  1. #1
    Senior Member Geila's Avatar
    Join Date
    Jan 2011

    Mindfulness & Meditation - Benefits of Group Practice?

    Recently a friend suggested I join a meditation or mindfulness group and I was not keen on the idea because basically, I'm lazy. The idea of having to trek out to a meeting doesn't appeal because it involves work (have to put on bra, socks & shoes, maybe shower, drive there, etc.) for what basically can be done perfectly well at home. Sure, you might get to meet some like-minded people, but I've always been a bit of an outsider and I've kind of given up exerting energy in an effort to "make friends". I've grown quite content to follow my own path and appreciate the freedom that gives me.

    But, I don't want to be close-minded either. Maybe there are some benefits I'm not aware of that I might enjoy. So I thought I'd put this out and see what you all have to say about this if you've tried it. I've done zero research into this, so I don't know if one is supposed to pay for the class. Zoe Girl's post about teachers getting paid seems to indicate pay is expected. I also don't know what kind of qualifications and training the paid teachers are required to have. I would expect volunteer teachers to be self-taught, but would expect a paid teacher to have some qualifications. I know most of the classes I've taken that included mindfulness and meditation as a component were taught by instructors who had a master's in psychology and were either working on their PhD or completing their training hours in counseling.

    But all of those classes have been in something specific and presented material that I would not have been able to obtain on my own. I'm not quite sure if meditation and mindfulness can be learned on one's own - the reading I've done on it suggests that it can. Maybe it's like weight-training - easy to do by oneself but group classes provide the motivation for those who need it?

    Question for Zoe Girl: What would you say have been the greatest benefits you've gotten from group practice in meditation and mindfulness? I know you've been doing it for a long time, so I'm sure you have a lot of valuable insight.

  2. #2
    Senior Member
    Join Date
    Dec 2010
    I have attended sangha classes at a Buddhist temple off and on. I do feel lazy and like a dilettante for not going regularly.

    Bras are optional. (This past weekend, not at a temple but elsewhere, I was happy to see a young woman wearing a No Bra Club T shirt.) There is no dress code. I went barefoot if the weather was warm. You are asked to remove your shoes. I am lucky the temple was less than 10 minutes away. Donations are accepted but not required.

    Advantages - open discussion, different perspectives, and different methods of meditation are taught. A setting free from the distractions I have at home. At one time they had potluck vegetarian lunches I was happy to contribute to, but later these were discontinued.

    Disadvantages - the heavy accents of the teachers made them hard to understand, I did not agree with everything they taught (one meditation tape they played referred to spirits for instance), the room was cold in winter, and yeah, the laziness factor.

  3. #3
    Senior Member
    Join Date
    Jan 2011
    Great questions, I can tell you that a meditation group is about the most comfortable place to be if you are not comfortable around people.
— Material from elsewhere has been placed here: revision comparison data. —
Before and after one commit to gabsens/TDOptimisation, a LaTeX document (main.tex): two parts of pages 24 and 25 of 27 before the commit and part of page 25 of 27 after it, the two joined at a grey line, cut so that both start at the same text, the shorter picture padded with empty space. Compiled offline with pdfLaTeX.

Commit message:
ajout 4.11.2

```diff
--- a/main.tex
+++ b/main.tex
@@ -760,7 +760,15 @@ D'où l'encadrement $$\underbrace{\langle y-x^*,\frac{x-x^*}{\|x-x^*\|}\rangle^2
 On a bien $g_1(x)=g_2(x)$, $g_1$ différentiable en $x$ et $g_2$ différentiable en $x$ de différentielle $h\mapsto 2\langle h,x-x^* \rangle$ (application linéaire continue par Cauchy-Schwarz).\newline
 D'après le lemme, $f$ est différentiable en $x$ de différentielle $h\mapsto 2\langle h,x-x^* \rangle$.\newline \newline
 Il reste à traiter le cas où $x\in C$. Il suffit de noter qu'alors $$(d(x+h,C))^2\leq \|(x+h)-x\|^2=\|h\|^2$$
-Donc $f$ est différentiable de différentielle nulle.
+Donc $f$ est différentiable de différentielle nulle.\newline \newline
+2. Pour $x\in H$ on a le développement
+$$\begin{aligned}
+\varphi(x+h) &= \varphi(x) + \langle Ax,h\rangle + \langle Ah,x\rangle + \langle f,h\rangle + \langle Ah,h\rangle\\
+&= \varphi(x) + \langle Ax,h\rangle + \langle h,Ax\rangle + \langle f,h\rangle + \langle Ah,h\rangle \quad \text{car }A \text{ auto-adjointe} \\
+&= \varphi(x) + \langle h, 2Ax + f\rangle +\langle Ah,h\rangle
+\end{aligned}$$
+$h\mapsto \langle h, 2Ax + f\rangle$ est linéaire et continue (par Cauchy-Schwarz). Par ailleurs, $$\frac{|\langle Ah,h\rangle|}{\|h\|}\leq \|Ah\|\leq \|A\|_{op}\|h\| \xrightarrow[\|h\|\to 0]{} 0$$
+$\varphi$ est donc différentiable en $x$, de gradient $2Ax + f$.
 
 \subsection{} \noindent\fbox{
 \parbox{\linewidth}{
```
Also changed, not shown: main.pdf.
It is perfectly acceptable to attend and not talk to anyone. Even when we do check ins all I ask is people to share their name and if they want to share on the topic (usually a brief sentence about how their sit was) they can. Passing and silence are fine.

    I find that a group is supportive of both deeper and longer practice. I may be struggling at home with 10-20 minutes but 30 is much easier in a group. One group I go to has a 45 minute sit. It can be very supportive if you are having a racing mind often, lack of confidence or overall struggles. You may still have those struggles in a group however I find it is helpful. Sometimes the person holding that space is very beneficial. Some of the teachers I sit with just create the environment by their presence.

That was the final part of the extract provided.